Items listed in a dataset ▸
____
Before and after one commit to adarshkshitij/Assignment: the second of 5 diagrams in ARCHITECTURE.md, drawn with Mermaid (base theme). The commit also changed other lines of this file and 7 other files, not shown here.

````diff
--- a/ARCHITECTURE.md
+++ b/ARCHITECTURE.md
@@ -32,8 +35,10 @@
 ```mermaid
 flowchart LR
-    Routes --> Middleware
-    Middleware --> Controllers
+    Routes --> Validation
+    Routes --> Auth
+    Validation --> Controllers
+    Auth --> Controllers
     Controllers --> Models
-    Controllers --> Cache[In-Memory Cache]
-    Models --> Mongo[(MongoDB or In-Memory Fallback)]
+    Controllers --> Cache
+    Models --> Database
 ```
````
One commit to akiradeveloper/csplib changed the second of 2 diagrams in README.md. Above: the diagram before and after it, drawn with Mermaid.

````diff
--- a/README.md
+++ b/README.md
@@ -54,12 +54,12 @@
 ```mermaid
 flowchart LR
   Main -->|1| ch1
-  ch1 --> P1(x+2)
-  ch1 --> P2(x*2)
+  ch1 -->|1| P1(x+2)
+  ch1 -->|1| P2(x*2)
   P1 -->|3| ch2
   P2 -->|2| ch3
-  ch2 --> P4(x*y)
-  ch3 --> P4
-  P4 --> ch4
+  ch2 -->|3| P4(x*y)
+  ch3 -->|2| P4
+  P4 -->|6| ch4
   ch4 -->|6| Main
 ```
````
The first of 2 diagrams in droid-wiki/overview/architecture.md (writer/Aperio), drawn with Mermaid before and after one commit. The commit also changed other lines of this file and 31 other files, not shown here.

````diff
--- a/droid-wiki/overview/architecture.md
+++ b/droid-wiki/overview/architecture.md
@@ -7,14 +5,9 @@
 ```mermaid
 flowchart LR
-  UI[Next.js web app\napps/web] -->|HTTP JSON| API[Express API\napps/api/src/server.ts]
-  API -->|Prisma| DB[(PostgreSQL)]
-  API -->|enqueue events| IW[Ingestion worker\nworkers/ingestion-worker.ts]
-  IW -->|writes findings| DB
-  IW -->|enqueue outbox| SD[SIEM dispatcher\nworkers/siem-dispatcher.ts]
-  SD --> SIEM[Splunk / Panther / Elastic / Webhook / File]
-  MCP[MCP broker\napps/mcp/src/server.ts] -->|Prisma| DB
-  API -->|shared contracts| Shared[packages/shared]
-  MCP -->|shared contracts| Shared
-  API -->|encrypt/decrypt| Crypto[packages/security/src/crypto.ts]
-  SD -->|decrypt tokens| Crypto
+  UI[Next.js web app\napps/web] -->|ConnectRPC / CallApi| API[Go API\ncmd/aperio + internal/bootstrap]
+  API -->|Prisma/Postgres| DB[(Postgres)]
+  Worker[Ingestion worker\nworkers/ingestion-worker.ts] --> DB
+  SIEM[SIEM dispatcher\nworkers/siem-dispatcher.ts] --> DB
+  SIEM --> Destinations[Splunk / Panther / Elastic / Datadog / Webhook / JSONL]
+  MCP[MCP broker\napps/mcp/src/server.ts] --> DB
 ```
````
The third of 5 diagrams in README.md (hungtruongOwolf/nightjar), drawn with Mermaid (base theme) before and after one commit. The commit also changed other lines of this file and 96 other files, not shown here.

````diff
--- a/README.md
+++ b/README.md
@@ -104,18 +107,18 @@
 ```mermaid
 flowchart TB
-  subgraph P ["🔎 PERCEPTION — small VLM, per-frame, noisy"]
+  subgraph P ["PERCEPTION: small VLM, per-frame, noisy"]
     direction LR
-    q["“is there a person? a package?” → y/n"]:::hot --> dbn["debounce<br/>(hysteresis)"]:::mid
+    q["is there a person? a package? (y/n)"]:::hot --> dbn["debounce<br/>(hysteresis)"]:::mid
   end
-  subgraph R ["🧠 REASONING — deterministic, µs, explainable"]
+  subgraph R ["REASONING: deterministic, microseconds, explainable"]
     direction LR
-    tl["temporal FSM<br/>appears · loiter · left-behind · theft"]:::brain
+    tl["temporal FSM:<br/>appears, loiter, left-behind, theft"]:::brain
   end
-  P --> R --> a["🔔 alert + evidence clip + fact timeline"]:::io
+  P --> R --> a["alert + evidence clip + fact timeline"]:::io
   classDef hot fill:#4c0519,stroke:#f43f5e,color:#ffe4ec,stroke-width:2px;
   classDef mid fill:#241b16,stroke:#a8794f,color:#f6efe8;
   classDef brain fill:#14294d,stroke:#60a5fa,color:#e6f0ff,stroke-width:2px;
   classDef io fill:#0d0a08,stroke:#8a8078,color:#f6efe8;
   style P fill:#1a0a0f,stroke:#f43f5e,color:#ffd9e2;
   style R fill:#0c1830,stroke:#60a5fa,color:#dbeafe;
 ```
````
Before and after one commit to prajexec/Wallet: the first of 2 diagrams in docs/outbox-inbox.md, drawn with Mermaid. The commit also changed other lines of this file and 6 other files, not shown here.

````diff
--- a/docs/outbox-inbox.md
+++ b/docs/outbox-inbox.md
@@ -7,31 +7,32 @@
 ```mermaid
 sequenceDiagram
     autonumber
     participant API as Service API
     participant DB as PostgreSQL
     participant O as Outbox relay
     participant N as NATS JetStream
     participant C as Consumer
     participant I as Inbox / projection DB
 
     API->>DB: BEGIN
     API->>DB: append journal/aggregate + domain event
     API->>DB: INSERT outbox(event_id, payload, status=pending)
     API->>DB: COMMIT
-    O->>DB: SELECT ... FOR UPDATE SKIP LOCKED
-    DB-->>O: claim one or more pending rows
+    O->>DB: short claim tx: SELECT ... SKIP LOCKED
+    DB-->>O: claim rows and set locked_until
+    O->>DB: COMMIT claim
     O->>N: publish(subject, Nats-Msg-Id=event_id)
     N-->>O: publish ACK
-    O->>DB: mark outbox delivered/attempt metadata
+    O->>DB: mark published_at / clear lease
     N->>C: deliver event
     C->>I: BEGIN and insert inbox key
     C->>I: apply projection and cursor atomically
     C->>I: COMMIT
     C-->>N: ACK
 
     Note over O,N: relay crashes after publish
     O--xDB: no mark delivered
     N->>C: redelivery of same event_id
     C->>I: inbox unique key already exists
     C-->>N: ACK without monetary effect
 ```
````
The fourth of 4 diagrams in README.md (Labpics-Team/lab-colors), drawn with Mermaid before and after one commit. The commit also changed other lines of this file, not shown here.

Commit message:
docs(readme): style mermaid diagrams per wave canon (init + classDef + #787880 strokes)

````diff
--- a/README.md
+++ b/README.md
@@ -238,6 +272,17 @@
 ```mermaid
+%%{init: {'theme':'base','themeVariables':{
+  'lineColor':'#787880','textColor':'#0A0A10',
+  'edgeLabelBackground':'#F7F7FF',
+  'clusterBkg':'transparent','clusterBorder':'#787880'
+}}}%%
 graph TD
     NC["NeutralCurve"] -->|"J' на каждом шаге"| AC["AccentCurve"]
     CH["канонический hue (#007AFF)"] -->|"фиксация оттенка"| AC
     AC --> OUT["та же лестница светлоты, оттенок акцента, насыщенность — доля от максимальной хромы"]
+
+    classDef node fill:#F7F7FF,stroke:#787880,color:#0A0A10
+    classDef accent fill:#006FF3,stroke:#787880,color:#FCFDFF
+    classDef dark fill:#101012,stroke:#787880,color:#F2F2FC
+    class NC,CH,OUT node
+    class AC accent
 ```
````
____
Instructions for the task ▸ Scan the data above for the string "nworkers" and copy each line where it appears.

Solution for this exercise ▸
-  API -->|enqueue events| IW[Ingestion worker\nworkers/ingestion-worker.ts]
-  IW -->|enqueue outbox| SD[SIEM dispatcher\nworkers/siem-dispatcher.ts]
+  Worker[Ingestion worker\nworkers/ingestion-worker.ts] --> DB
+  SIEM[SIEM dispatcher\nworkers/siem-dispatcher.ts] --> DB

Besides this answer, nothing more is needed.